# [WORK ORDER]
All lines in the data below carrying the string "text" are to be located and copied.
BEGIN EXERCISE MATERIAL
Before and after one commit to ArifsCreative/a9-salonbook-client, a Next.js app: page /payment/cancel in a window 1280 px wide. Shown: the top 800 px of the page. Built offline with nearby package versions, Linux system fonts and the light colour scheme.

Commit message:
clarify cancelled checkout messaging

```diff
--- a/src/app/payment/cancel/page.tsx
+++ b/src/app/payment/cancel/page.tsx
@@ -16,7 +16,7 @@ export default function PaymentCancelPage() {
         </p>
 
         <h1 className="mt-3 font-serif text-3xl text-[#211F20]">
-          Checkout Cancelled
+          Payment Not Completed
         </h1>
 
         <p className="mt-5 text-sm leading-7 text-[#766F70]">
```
END EXERCISE MATERIAL
# [ANSWER FOR THE TASK]
         <h1 className="mt-3 font-serif text-3xl text-[#211F20]">
         <p className="mt-5 text-sm leading-7 text-[#766F70]">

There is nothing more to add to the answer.